The Festival of the Pacific Arts in Guam sparked a renewed interest among the youth on ancient customs and ways of Pacific Islanders: blacksmithing and traditional navigation and master blacksmith Francisco Cruz Lizama wants to capitalize on that.
Lizama, who was on Saipan last week visiting several schools, said he’s glad that a number of young people expressed interest in learning about blacksmithing. “This is what our ancestors have been doing and I’m glad that it is peaking again.”
“It is good for the youth to take interest. Like in Guam, before there were no traditional seafarers or navigators, now there’s already an association and they are also building canoes. I make tools for them, tools that they use to build canoes,” said Lizama.
He added that he is the only remaining master blacksmith in the Marianas—Guam and the CNMI. “Before, a long time ago, there were also two blacksmiths here on Saipan but they’re gone. There’s nobody left here to continue it.”

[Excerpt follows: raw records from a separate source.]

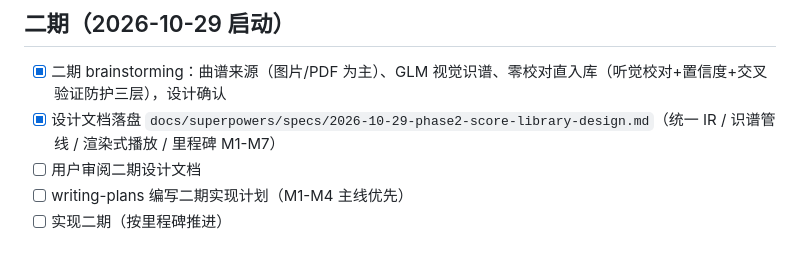
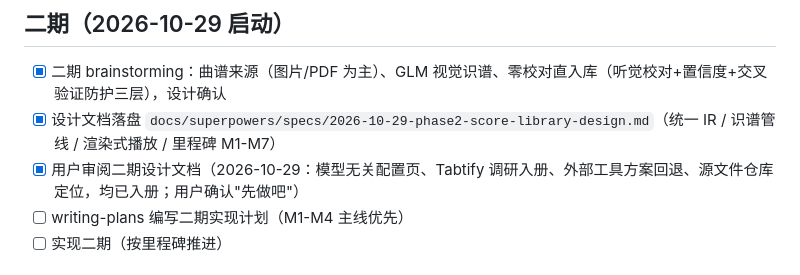
Before and after one commit to plafaithing/GuitarBar, a Markdown page: tasks/todo.md, the part around the change. Drawn GitHub-style.

Commit message:
docs: 二期设计定稿（源文件仓库定位入册），设计审阅通过

```diff
--- a/tasks/todo.md
+++ b/tasks/todo.md
@@ -22,7 +22,7 @@
 
 - [x] 二期 brainstorming：曲谱来源（图片/PDF 为主）、GLM 视觉识谱、零校对直入库（听觉校对+置信度+交叉验证防护三层），设计确认
 - [x] 设计文档落盘 `docs/superpowers/specs/2026-10-29-phase2-score-library-design.md`（统一 IR / 识谱管线 / 渲染式播放 / 里程碑 M1-M7）
-- [ ] 用户审阅二期设计文档
+- [x] 用户审阅二期设计文档（2026-10-29：模型无关配置页、Tabtify 调研入册、外部工具方案回退、源文件仓库定位，均已入册；用户确认"先做吧"）
 - [ ] writing-plans 编写二期实现计划（M1-M4 主线优先）
 - [ ] 实现二期（按里程碑推进）
 
```
Also changed, not shown: 1 other file.
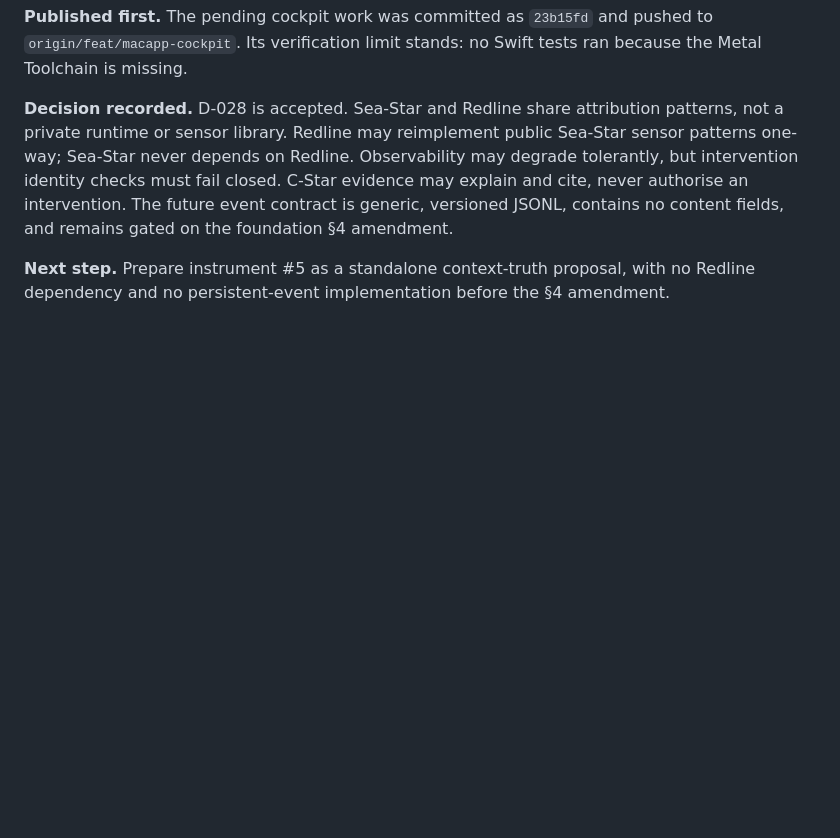
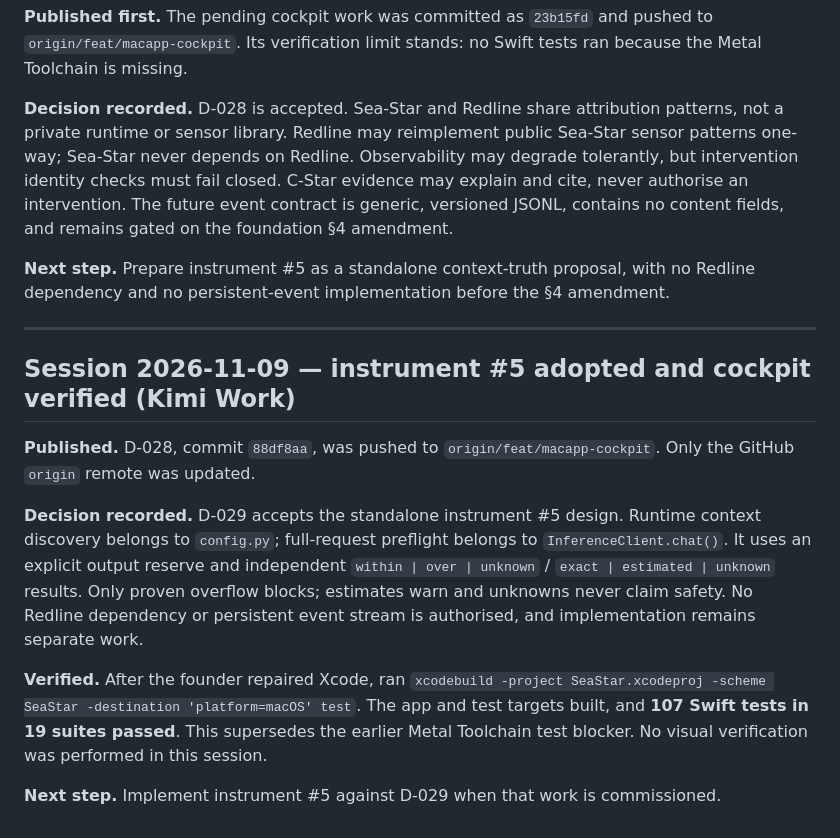
Before and after one commit to Roqett/Sea-Star, a Markdown page: docs/PROGRESS.md, the part around the change. Rendered like a GitHub page; blank space fills up the shorter version.

```diff
--- a/docs/PROGRESS.md
+++ b/docs/PROGRESS.md
@@ -2704,3 +2704,26 @@ contains no content fields, and remains gated on the foundation §4 amendment.
 
 **Next step.** Prepare instrument #5 as a standalone context-truth proposal, with no
 Redline dependency and no persistent-event implementation before the §4 amendment.
+
+
+---
+
+## Session 2026-11-09 — instrument #5 adopted and cockpit verified (Kimi Work)
+
+**Published.** D-028, commit `88df8aa`, was pushed to
+`origin/feat/macapp-cockpit`. Only the GitHub `origin` remote was updated.
+
+**Decision recorded.** D-029 accepts the standalone instrument #5 design. Runtime context
+discovery belongs to `config.py`; full-request preflight belongs to
+`InferenceClient.chat()`. It uses an explicit output reserve and independent
+`within | over | unknown` / `exact | estimated | unknown` results. Only proven overflow
+blocks; estimates warn and unknowns never claim safety. No Redline dependency or
+persistent event stream is authorised, and implementation remains separate work.
+
+**Verified.** After the founder repaired Xcode, ran
+`xcodebuild -project SeaStar.xcodeproj -scheme SeaStar -destination 'platform=macOS' test`.
+The app and test targets built, and **107 Swift tests in 19 suites passed**. This
+supersedes the earlier Metal Toolchain test blocker. No visual verification was performed
+in this session.
+
+**Next step.** Implement instrument #5 against D-029 when that work is commissioned.
```
Also changed, not shown: CHANGELOG.md (+10 -0 lines), DECISIONS.md (+62 -0 lines).
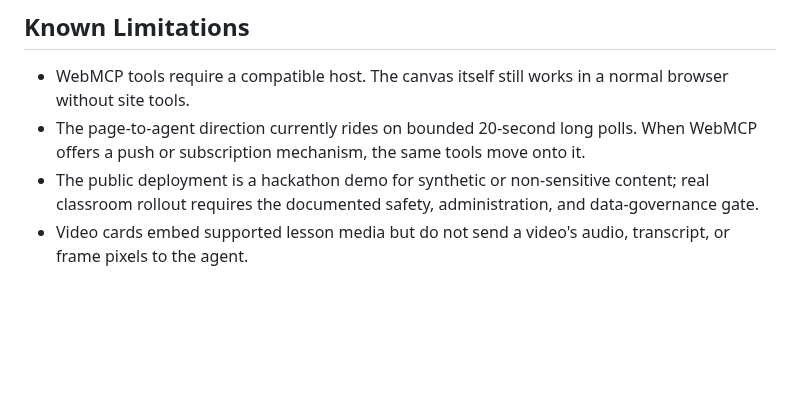
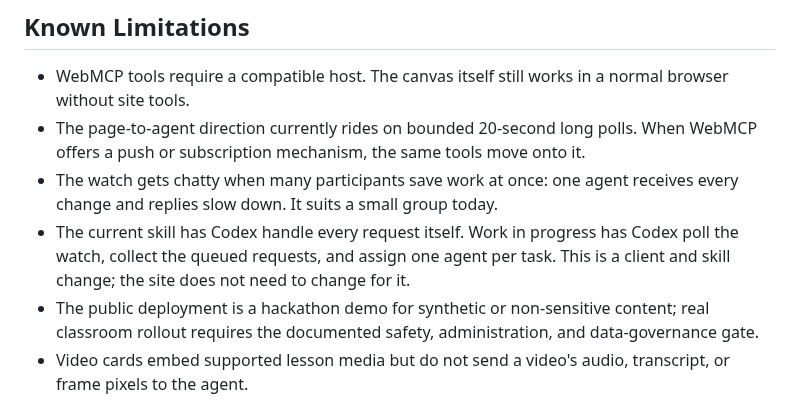
Before and after one commit to shankarram-sq/spacescale, a Markdown page: devpost-submission.md, the part around the change. Rendered like a GitHub page; blank space fills up the shorter version.

```diff
--- a/devpost-submission.md
+++ b/devpost-submission.md
@@ -272,6 +272,12 @@ sensitive data.
 - The page-to-agent direction currently rides on bounded 20-second long polls.
   When WebMCP offers a push or subscription mechanism, the same tools move onto
   it.
+- The watch gets chatty when many participants save work at once: one agent
+  receives every change and replies slow down. It suits a small group today.
+- The current skill has Codex handle every request itself. Work in progress
+  has Codex poll the watch, collect the queued requests, and assign one agent
+  per task. This is a client and skill change; the site does not need to
+  change for it.
 - The public deployment is a hackathon demo for synthetic or non-sensitive
   content; real classroom rollout requires the documented safety,
   administration, and data-governance gate.
```
Also changed, not shown: docs/hackathon-build/pitch.md (+12 -0 lines).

And that’s one of the reasons why he came to Saipan, to see if there are some who would be interested to learn the trade. “That’s why I devoted my time coming over here, to see if somebody would also take an interest. I’m very glad and more than willing to teach them.”
“The interest is there but one must also love the art. If kids here wanted to learn, I’m more than willing to teach. In the olden times, this is how we make a living. The blacksmiths make the tools and we buy it,” said Lizama, who’s been a blacksmith for 27 years.
Lizama added that he has already taught 17 people, three of which are female and one only 14 years old. He only wanted one thing to the person who wanted to become one of his students one must really be interested and serious to learn the art.
“I’m a very serious person. I take teaching passionately. If you miss a few sessions, then you’re gone. I can’t waste my time on you since I want to put an effort in teaching those who wanted to learn,” said the 74-year-old Lizama, who trained under master blacksmith Tun Jack Lujan.
But he needs to schedule his lessons since he could only teach a certain number of people. “It’s a bit dangerous because I need to keep an eye on what you’re doing. One slip or one mistake, especially if a piece of hot metal flies, and it can burn through your skin. I emphasize safety.”
Lizama answered a number of questions from students when he visited Kagman High School last week.
The Northern Marianas Humanities Council, with the help of the Saipan and Northern Islands Municipal Council headed by Antonia Tudela, made possible Lizama’s visit to Saipan. Alice Igitol is the SNIMC vice chair with Lareina Camacho as secretary.